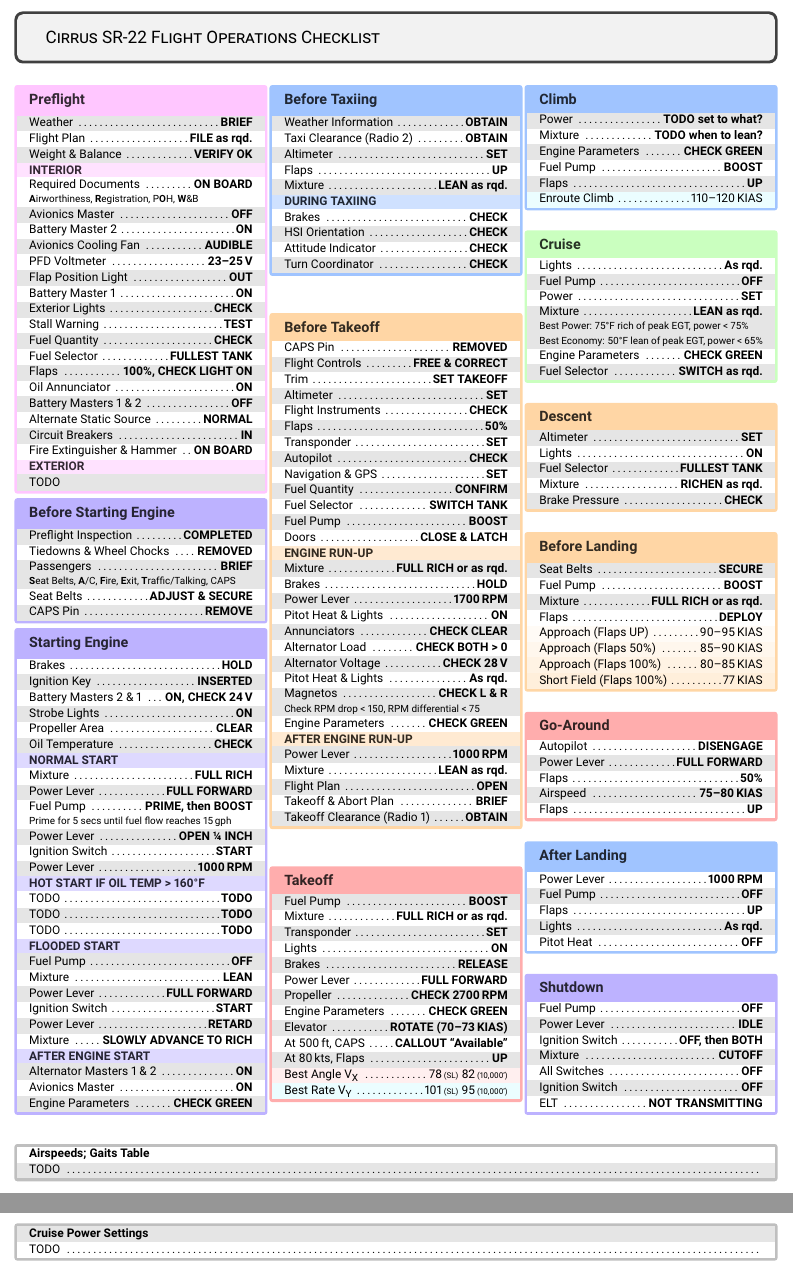
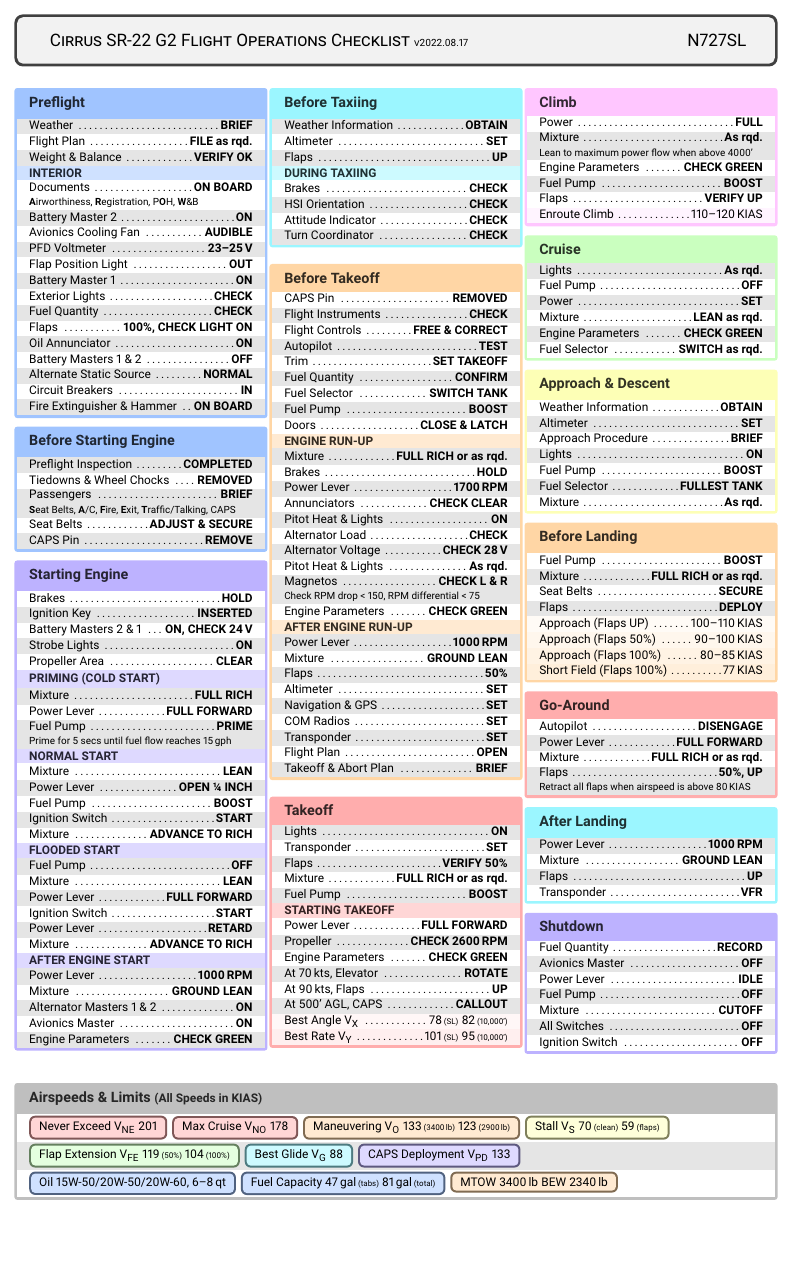
Before and after one commit to franklsf95/N727SL-Checklist, a LaTeX document (main.tex): two parts of pages 1 and 2 of 2 before the commit and part of the page after it, the two joined at a grey line, cut so that both start at the same text, the shorter picture padded with empty space. The pictures show the PDF file main.pdf that the author committed with the source.

Commit message:
08/17 Update

```diff
--- a/main.tex
+++ b/main.tex
@@ -12,6 +12,8 @@
 \usepackage{tabularx}
 \usepackage[table]{xcolor}
 \usepackage{tcolorbox}
+
+\newcommand{\checklistversion}{v2022.08.17}
 
 \definecolor{pink}{HTML}{FFC6FF}
 \definecolor{purple}{HTML}{BDB2FF}
@@ -65,7 +73,12 @@
 
 \begin{document}
 \begin{tcolorbox}
-    \Large \textsc{Cirrus SR-22 Flight Operations Checklist}
+    \Large \textsc{
+        Cirrus SR-22 G2 Flight Operations Checklist
+            {\footnotesize \checklistversion}
+        \hfill
+        N727SL
+    }
 \end{tcolorbox}
 
 \begin{multicols}{3}
@@ -76,25 +89,22 @@
         \checkitem{Weight \& Balance}{VERIFY OK}
 
         \subsectiontitle{Interior}
-        \checkitemnote{Required Documents}{ON BOARD}{\textbf{A}irworthiness, \textbf{R}egistration, P\textbf{O}H, \textbf{W}\&B}
-        \checkitem{Avionics Master}{OFF}
+        \checkitemnote{Documents}{ON BOARD}{\textbf{A}irworthiness, \textbf{R}egistration, P\textbf{O}H, \textbf{W}\&B}
+        % \checkitem{Avionics Master}{OFF}
         \checkitem{Battery Master 2}{ON}
         \checkitem{Avionics Cooling Fan}{AUDIBLE}
         \checkitem{PFD Voltmeter}{23--25\,V}
         \checkitem{Flap Position Light}{OUT}
         \checkitem{Battery Master 1}{ON}
         \checkitem{Exterior Lights}{CHECK}
-        \checkitem{Stall Warning}{TEST}
+        % \checkitem{Stall Warning}{TEST}
         \checkitem{Fuel Quantity}{CHECK}
-        \checkitem{Fuel Selector}{FULLEST TANK}
+        % \checkitem{Fuel Selector}{FULLEST TANK}
         \checkitem{Flaps}{100\%, CHECK LIGHT ON}
         \checkitem{Oil Annunciator}{ON}
         \checkitem{Battery Masters 1 \& 2}{OFF}
         \checkitem{Alternate Static Source}{NORMAL}
         \checkitem{Circuit Breakers}{IN}
         \checkitem{Fire Extinguisher \& Hammer}{ON BOARD}
-
-        \subsectiontitle{Exterior}
-        TODO
     \end{checklistbox}
 
@@ -112,32 +122,34 @@
         \checkitem{Battery Masters 2 \& 1}{ON, CHECK 24\,V}
         \checkitem{Strobe Lights}{ON}
         \checkitem{Propeller Area}{CLEAR}
-        \checkitem{Oil Temperature}{CHECK}
+
+        \subsectiontitle{Priming (Cold Start)}
+
+        \checkitem{Mixture}{FULL RICH}
+        \checkitem{Power Lever}{FULL FORWARD}
+        \checkitemnote{Fuel Pump}{PRIME}{Prime for 5 secs until fuel flow reaches 15\,gph}
 
         \subsectiontitle{Normal Start}
 
-        \checkitem{Mixture}{FULL RICH}
-        \checkitem{Power Lever}{FULL FORWARD}
-        \checkitemnote{Fuel Pump}{PRIME, then BOOST}{Prime for 5 secs until fuel flow reaches 15\,gph}
+        \checkitem{Mixture}{LEAN}
         \checkitem{Power Lever}{OPEN ¼ INCH}
+        \checkitem{Fuel Pump}{BOOST}
         \checkitem{Ignition Switch}{START}
-        \checkitem{Power Lever}{1000\,RPM}
-
-        \subsectiontitle{Hot Start If Oil Temp > 160\textdegree F}
-        \checkitem{TODO}{TODO}
-        \checkitem{TODO}{TODO}
-        \checkitem{TODO}{TODO}
+        \checkitem{Mixture}{ADVANCE TO RICH}
 
         \subsectiontitle{Flooded Start}
+
         \checkitem{Fuel Pump}{OFF}
         \checkitem{Mixture}{LEAN}
         \checkitem{Power Lever}{FULL FORWARD}
         \checkitem{Ignition Switch}{START}
         \checkitem{Power Lever}{RETARD}
-        \checkitem{Mixture}{SLOWLY ADVANCE TO RICH}
+        \checkitem{Mixture}{ADVANCE TO RICH}
 
         \subsectiontitle{After Engine Start}
 
+        \checkitem{Power Lever}{1000\,RPM}
+        \checkitem{Mixture}{GROUND LEAN}
         \checkitem{Alternator Masters 1 \& 2}{ON}
         \checkitem{Avionics Master}{ON}
         \checkitem{Engine Parameters}{CHECK GREEN}
@@ -147,8 +159,6 @@
         \checkitem{Weather Information}{OBTAIN}
-        \checkitem{Taxi Clearance (Radio 2)}{OBTAIN}
         \checkitem{Altimeter}{SET}
         \checkitem{Flaps}{UP}
-        \checkitem{Mixture}{LEAN as rqd.}
 
         \subsectiontitle{During Taxiing}
 
@@ -160,14 +170,10 @@
 
     \begin{checklistbox}[orange]{Before Takeoff}
         \checkitem{CAPS Pin}{REMOVED}
+        \checkitem{Flight Instruments}{CHECK}
         \checkitem{Flight Controls}{FREE \& CORRECT}
+        \checkitem{Autopilot}{TEST}
         \checkitem{Trim}{SET TAKEOFF}
-        \checkitem{Altimeter}{SET}
-        \checkitem{Flight Instruments}{CHECK}
-        \checkitem{Flaps}{50\%}
-        \checkitem{Transponder}{SET}
-        \checkitem{Autopilot}{CHECK}
-        \checkitem{Navigation \& GPS}{SET}
         \checkitem{Fuel Quantity}{CONFIRM}
         \checkitem{Fuel Selector}{SWITCH TANK}
         \checkitem{Fuel Pump}{BOOST}
@@ -178,9 +184,9 @@
         \checkitem{Mixture}{FULL RICH or as rqd.}
         \checkitem{Brakes}{HOLD}
         \checkitem{Power Lever}{1700\,RPM}
+        \checkitem{Annunciators}{CHECK CLEAR}
         \checkitem{Pitot Heat \& Lights}{ON}
-        \checkitem{Annunciators}{CHECK CLEAR}
-        \checkitem{Alternator Load}{CHECK BOTH > 0}
+        \checkitem{Alternator Load}{CHECK}
         \checkitem{Alternator Voltage}{CHECK 28\,V}
         \checkitem{Pitot Heat \& Lights}{As rqd.}
         \checkitemnote{Magnetos}{CHECK L \& R}{Check RPM drop < 150, RPM differential < 75}
@@ -189,10 +195,15 @@
         \subsectiontitle{After Engine Run-up}
 
         \checkitem{Power Lever}{1000\,RPM}
-        \checkitem{Mixture}{LEAN as rqd.}
+        \checkitem{Mixture}{GROUND LEAN}
+        \checkitem{Flaps}{50\%}
+        \checkitem{Altimeter}{SET}
+        \checkitem{Navigation \& GPS}{SET}
+        \checkitem{COM Radios}{SET}
+        \checkitem{Transponder}{SET}
         \checkitem{Flight Plan}{OPEN}
         \checkitem{Takeoff \& Abort Plan}{BRIEF}
-        \checkitem{Takeoff Clearance (Radio 1)}{OBTAIN}
+        % \checkitem{Takeoff Clearance (Radio 1)}{OBTAIN}
     \end{checklistbox}
 
     %% Skipped since this data is available on the instrument panel.
@@ -212,16 +223,17 @@
     % \end{checklistbox}
 
     \begin{checklistbox}[red]{Takeoff}
+        \checkitem{Lights}{ON}
+        \checkitem{Transponder}{SET}
+        \checkitem{Flaps}{VERIFY 50\%}
+        \checkitem{Mixture}{FULL RICH or as rqd.}
         \checkitem{Fuel Pump}{BOOST}
-        \checkitem{Mixture}{FULL RICH or as rqd.}
-        \checkitem{Transponder}{SET}
-        \checkitem{Lights}{ON}
-        \checkitem{Brakes}{RELEASE}
+
+        \subsectiontitle{Starting Takeoff}
+
         \checkitem{Power Lever}{FULL FORWARD}
-        \checkitem{Propeller}{CHECK 2700\,RPM}
+        \checkitem{Propeller}{CHECK 2600\,RPM}
         \checkitem{Engine Parameters}{CHECK GREEN}
-        \checkitem{Elevator}{ROTATE (70--73\,KIAS)}
-        \checkitem{At 500\,ft, CAPS}{CALLOUT ``Available''}
-        \checkitem{At 80\,kts, Flaps}{UP}
-        \rowcolor{red!20} \checkitem{Best Angle V\textsubscript{X}}{\valueat{78}{ (SL)}\;\valueat{82}{ (10,000')}}
-        \rowcolor{cyan!20} \checkitem{Best Rate V\textsubscript{Y}}{\valueat{101}{ (SL)}\;\valueat{95}{ (10,000')}}
+        \checkitem{At 70\,kts, Elevator}{ROTATE}
+        \checkitem{At 90\,kts, Flaps}{UP}
+        \checkitem{At 500' AGL, CAPS}{CALLOUT}
@@ -231,39 +244,39 @@
-        \checkitem{Power}{TODO set to what?}
-        \checkitem{Mixture}{TODO when to lean?}
+    \begin{checklistbox}[pink]{Climb}
+        \checkitem{Power}{FULL}
+        \checkitemnote{Mixture}{As rqd.}{Lean to maximum power flow when above 4000'}
         \checkitem{Engine Parameters}{CHECK GREEN}
         \checkitem{Fuel Pump}{BOOST}
-        \checkitem{Flaps}{UP}
-        \rowcolor{cyan!20} \checkitem{Enroute Climb}{\valueat{110--120\,KIAS}{}}
+        \checkitem{Flaps}{VERIFY UP}
+        \rowcolor{pink!20} \checkitem{Enroute Climb}{\valueat{110--120\,KIAS}{}}
     \end{checklistbox}
 
     \begin{checklistbox}[green]{Cruise}
         \checkitem{Lights}{As rqd.}
         \checkitem{Fuel Pump}{OFF}
         \checkitem{Power}{SET}
-        \makecell[X]{
-            \checkitemnote{Mixture}{LEAN as rqd.}
-            {\footnotesize Best Power: 75\textdegree F rich of peak EGT, power < 75\%}
-            {\footnotesize Best Economy: 50\textdegree F lean of peak EGT, power < 65\%}
-        } \\
+        \checkitem{Mixture}{LEAN as rqd.}
         \checkitem{Engine Parameters}{CHECK GREEN}
         \checkitem{Fuel Selector}{SWITCH as rqd.}
     \end{checklistbox}
 
-    \begin{checklistbox}[orange]{Descent}
+    \begin{checklistbox}[yellow]{Approach \& Descent}
+        \checkitem{Weather Information}{OBTAIN}
         \checkitem{Altimeter}{SET}
+        \checkitem{Approach Procedure}{BRIEF}
         \checkitem{Lights}{ON}
+        \checkitem{Fuel Pump}{BOOST}
         \checkitem{Fuel Selector}{FULLEST TANK}
-        \checkitem{Mixture}{RICHEN as rqd.}
-        \checkitem{Brake Pressure}{CHECK}
+        \checkitem{Mixture}{As rqd.}
+        % \checkitem{Brake Pressure}{CHECK}
     \end{checklistbox}
 
     \begin{checklistbox}[orange]{Before Landing}
-        \checkitem{Seat Belts}{SECURE}
         \checkitem{Fuel Pump}{BOOST}
         \checkitem{Mixture}{FULL RICH or as rqd.}
+        \checkitem{Seat Belts}{SECURE}
         \checkitem{Flaps}{DEPLOY}
-        \rowcolor{orange!10} \checkitem{Approach (Flaps UP)}{\valueat{90--95\,KIAS}{}}
-        \rowcolor{orange!20} \checkitem{Approach (Flaps 50\%)}{\valueat{85--90\,KIAS}{}}
+        \rowcolor{orange!10} \checkitem{Approach (Flaps UP)}{\valueat{100--110\,KIAS}{}}
+        \rowcolor{orange!20} \checkitem{Approach (Flaps 50\%)}{\valueat{90--100\,KIAS}{}}
         \rowcolor{orange!30} \checkitem{Approach (Flaps 100\%)}{\valueat{80--85\,KIAS}{}}
         \rowcolor{orange!40} \checkitem{Short Field (Flaps 100\%)}{\valueat{77\,KIAS}{}}
     \end{checklistbox}
@@ -271,41 +284,47 @@
     \begin{checklistbox}[red]{Go-Around}
         \checkitem{Autopilot}{DISENGAGE}
         \checkitem{Power Lever}{FULL FORWARD}
-        \checkitem{Flaps}{50\%}
-        \checkitem{Airspeed}{75--80\,KIAS}
-        \checkitem{Flaps}{UP}
+        \checkitem{Mixture}{FULL RICH or as rqd.}
+        \checkitemnote{Flaps}{50\%, UP}{Retract all flaps when airspeed is above 80\,KIAS}
     \end{checklistbox}
 
-    \begin{checklistbox}[blue]{After Landing}
+    \begin{checklistbox}[cyan]{After Landing}
         \checkitem{Power Lever}{1000\,RPM}
-        \checkitem{Fuel Pump}{OFF}
+        \checkitem{Mixture}{GROUND LEAN}
+        % \checkitem{Fuel Pump}{BOOST}
         \checkitem{Flaps}{UP}
-        \checkitem{Lights}{As rqd.}
-        \checkitem{Pitot Heat}{OFF}
+        \checkitem{Transponder}{VFR}
+        % \checkitem{Lights}{As rqd.}
     \end{checklistbox}
 
     \begin{checklistbox}[purple]{Shutdown}
+        \checkitem{Fuel Quantity}{RECORD}
+        \checkitem{Avionics Master}{OFF}
+        \checkitem{Power Lever}{IDLE}
+        % \checkitem{Ignition Switch}{OFF, then BOTH}
         \checkitem{Fuel Pump}{OFF}
-        \checkitem{Power Lever}{IDLE}
-        \checkitem{Ignition Switch}{OFF, then BOTH}
         \checkitem{Mixture}{CUTOFF}
         \checkitem{All Switches}{OFF}
         \checkitem{Ignition Switch}{OFF}
-        \checkitem{ELT}{NOT TRANSMITTING}
+        % \checkitem{ELT}{NOT TRANSMITTING}
     \end{checklistbox}
 
 \end{multicols}
 
 
-\begin{checklistbox}{}
-    \textbf{Airspeeds; Gaits Table} \\
-    \checkitem{TODO}{}
-\end{checklistbox}
-
-
-\begin{checklistbox}{}
-    \textbf{\normalsize Cruise Power Settings} \\
-    \checkitem{TODO}{}
+\begin{checklistbox}{Airspeeds \& Limits {\normalsize (All Speeds in KIAS)}}
+    \ibox[red]{Never Exceed V\textsubscript{NE} 201}
+    \ibox[red]{Max Cruise V\textsubscript{NO} 178}
+    \ibox[orange]{Maneuvering V\textsubscript{O} \valueat{133}{ (3400\,lb)} \valueat{123}{ (2900\,lb)}}
+    \ibox[yellow]{Stall V\textsubscript{S} \valueat{70}{ (clean)} \valueat{59}{ (flaps)}}
+    \\
+    \ibox[green]{Flap Extension V\textsubscript{FE} \valueat{119}{ (50\%)} \valueat{104}{ (100\%)}}
+    \ibox[cyan]{Best Glide V\textsubscript{G} 88}
+    \ibox[purple]{CAPS Deployment V\textsubscript{PD} 133}
+    \\
+    \ibox[blue]{Oil 15W-50/20W-50/20W-60, 6--8\,qt}
+    \ibox[blue]{Fuel Capacity \valueat{47\,gal}{ (tabs)} \valueat{81\,gal}{ (total)}}
+    \ibox[orange]{MTOW 3400\,lb\;BEW 2340\,lb}
 \end{checklistbox}
 
 \end{document}
```
Also changed, not shown: main.pdf, main.tex (29 more changed lines).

EXERCISE DESCRIPTION: If a line of the entries contains the string "Approach", it counts; report how many such lines there are, as a bare number.

RESPONSE: 7